If your potential listeners like the
Before the intro, many podcasters have a "pre-intro" for lack of a better
One of the most important reasons this is done has to do with playing the device on a mobile MP3 player and not being able to see the screen for one reason or another. These notes are important
A pre-intro can be done many different wayssuch as Adam Curry's "Delta Sierra Charlie One Niner Niner" to signify DSC-199, or the show name and date, as is done on the MacCast. podCast411 does the date, show number, and the guest's name. For interview shows, we would suggest including the guest's name up front. But no matter how you decide to do it, the pre-intro is the very first thing the listener hears and usually is no more than 5 to 10 seconds. Although the pre-intro is not intended to set the tone for your show, this does not mean it has be so monotone that it sounds like something from the Emergency Podcasting System.

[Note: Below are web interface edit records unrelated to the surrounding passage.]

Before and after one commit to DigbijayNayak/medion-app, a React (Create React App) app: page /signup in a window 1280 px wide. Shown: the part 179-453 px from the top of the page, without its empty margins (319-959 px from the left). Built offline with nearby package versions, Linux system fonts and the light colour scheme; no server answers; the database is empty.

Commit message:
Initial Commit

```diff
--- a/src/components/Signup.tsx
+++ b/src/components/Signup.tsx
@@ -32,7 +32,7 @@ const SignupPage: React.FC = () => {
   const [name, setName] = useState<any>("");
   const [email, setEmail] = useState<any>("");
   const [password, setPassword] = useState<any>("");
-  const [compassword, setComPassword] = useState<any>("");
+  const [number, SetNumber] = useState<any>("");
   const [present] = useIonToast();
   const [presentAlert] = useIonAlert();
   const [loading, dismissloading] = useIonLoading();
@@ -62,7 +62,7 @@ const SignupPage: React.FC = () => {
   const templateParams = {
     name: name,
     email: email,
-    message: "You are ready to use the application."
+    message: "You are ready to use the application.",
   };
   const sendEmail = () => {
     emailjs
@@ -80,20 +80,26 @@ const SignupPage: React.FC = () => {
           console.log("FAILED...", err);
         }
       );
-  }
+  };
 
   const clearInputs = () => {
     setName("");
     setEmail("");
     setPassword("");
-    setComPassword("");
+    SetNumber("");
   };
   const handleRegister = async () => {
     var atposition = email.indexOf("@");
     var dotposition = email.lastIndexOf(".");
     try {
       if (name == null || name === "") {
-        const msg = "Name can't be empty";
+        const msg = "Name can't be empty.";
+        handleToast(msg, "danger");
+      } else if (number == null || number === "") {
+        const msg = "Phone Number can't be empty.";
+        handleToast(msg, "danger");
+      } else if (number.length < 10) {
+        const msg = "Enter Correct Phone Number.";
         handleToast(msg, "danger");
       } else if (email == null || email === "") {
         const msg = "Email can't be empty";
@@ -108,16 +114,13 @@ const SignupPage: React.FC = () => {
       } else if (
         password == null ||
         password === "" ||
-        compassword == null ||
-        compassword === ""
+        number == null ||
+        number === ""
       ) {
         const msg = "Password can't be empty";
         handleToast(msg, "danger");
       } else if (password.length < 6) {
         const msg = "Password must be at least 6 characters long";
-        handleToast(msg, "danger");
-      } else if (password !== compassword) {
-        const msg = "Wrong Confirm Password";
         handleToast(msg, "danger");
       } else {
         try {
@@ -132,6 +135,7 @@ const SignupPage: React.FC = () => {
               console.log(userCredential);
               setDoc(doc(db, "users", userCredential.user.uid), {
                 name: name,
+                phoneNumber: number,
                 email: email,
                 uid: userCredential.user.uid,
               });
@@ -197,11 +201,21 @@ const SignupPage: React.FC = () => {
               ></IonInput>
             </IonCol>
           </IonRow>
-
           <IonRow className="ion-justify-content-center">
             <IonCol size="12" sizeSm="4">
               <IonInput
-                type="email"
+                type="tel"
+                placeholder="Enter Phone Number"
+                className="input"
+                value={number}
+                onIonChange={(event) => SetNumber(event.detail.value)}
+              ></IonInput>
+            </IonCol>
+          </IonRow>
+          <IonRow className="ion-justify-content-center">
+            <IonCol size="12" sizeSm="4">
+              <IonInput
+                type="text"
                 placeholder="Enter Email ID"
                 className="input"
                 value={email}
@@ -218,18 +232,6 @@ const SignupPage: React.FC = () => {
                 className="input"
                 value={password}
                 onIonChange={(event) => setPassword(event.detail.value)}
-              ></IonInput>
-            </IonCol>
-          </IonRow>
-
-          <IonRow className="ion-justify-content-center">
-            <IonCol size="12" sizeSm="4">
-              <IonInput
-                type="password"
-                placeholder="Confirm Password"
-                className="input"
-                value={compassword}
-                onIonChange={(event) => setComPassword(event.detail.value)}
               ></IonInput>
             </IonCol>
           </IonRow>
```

Celebrity/Guest Show ID
Celebrity/guest show IDs at the beginnings of a podcast are also very commonfor example, "This is Jane from the Jane Doe podcast and you are listening to John Smith on my favorite show, the ACME Crowbar Podcast." The use of celebrity show IDs are a great way to let potential listeners know what type of person listens to your show. If you are able to get someone who is very popular to do a show ID for you, it gives a nice message that your show is
When it comes to your introduction, you need to ask yourself the following questions: What type of tone am I trying to set? What type of information do I want to convey to a new listener? Knowing the answers to these questions will greatly improve the quality and effectiveness of your introduction. Many times your title itself will already
Bumpers and sweepers are essentially the same thing. They are
Sometimes with your introduction, you want to bring the listeners up to date with past shows. With the K9Cast, Walter and Tara have a great introduction format where they start with a short show identification, then do a recap of the past show's content, then give a preview of this show's content (see Figure 5.2). They complete this all in typically less than 45 seconds. If you have a podiobook, this is also a good way to recap what has been talked about in previous chapters.
Figure 5.2. The K9Cast provides listeners with a quick recap of the previous show before setting off on a new topic.
If your show is sponsored or underwritten by someone else, you really should point that out upfront. First, I am sure your sponsor would appreciate it. But second, you need to think about fair disclosure. Your listeners, by and large, aren't stupid. If you spend your entire show talking about how great XYZ service is and you never mention XYZ paid you to do the show, it will come back to haunt you. There is an issue of trust between a podcast's host(s) and the listeners, and not pointing the sponsorship out will break down any trust your audience had with you. Worse, losing your audience will almost
It's also a mistake to assume that listeners won't find out if a sponsor supports your podcast. Podcasting is a "community," and people talk and post on forum
Commercials are a little more formal than quickly mentioning a sponsor, and they usually involve hawking some product or service. There are two main ways to deliver a commercial on your show. One is to play a "canned," pre-produced slick commercial that is supplied to you from your advertiser or is inserted with one of the ad-insertion systems. If you go this route, you need to look out for the "
To learn more about the difference between sponsorships and commercials, see "Advertising and Sponsorship," p. 299 (Chapter 18, "Generating Revenue").
We are not against advertisements in podcasts, but you need to remember not all podcast listeners are going to put up with commercials. Part of the
Some advertisers are going to insist that the advertisements be placed early in the show. It is your job to point out to them the differences in podcasting and commercial radio and let them know you want to make sure you have as large a listening base as possible. Hooking new listeners is all about making the best possible first impression, and having a commercial upfront will never achieve that goal.
Given the choice between a 3-minute introduction and no introduction, most listeners, especially those who have subscribed, would pick no introduction. You need to pick some balance between having a full-fledged promo to start your show for the new listeners and the desires of your current listener base. The length of your introduction will vary depending on the type of show you are doing and its overall length. You do not want a 1-minute introduction on a 5-minute show, but for a show that is over an
Looking at over 50 of the more popular podcasts, we noted the following breakdown concerning the length of show introductions (see Table 5.1).
Table 5.1. Average Length of Podcast Introductions
As would be expected, the length of the shows correlates to the length of the introductions. Although there is no hard-and-fast rule for what the length of your introduction should be, you should take into consideration that if your introduction is much greater than the averages listed here, you run the risk of turning off potential new listeners and current subscribers. It is always best to err on having an introduction that is too short rather than one that is too long.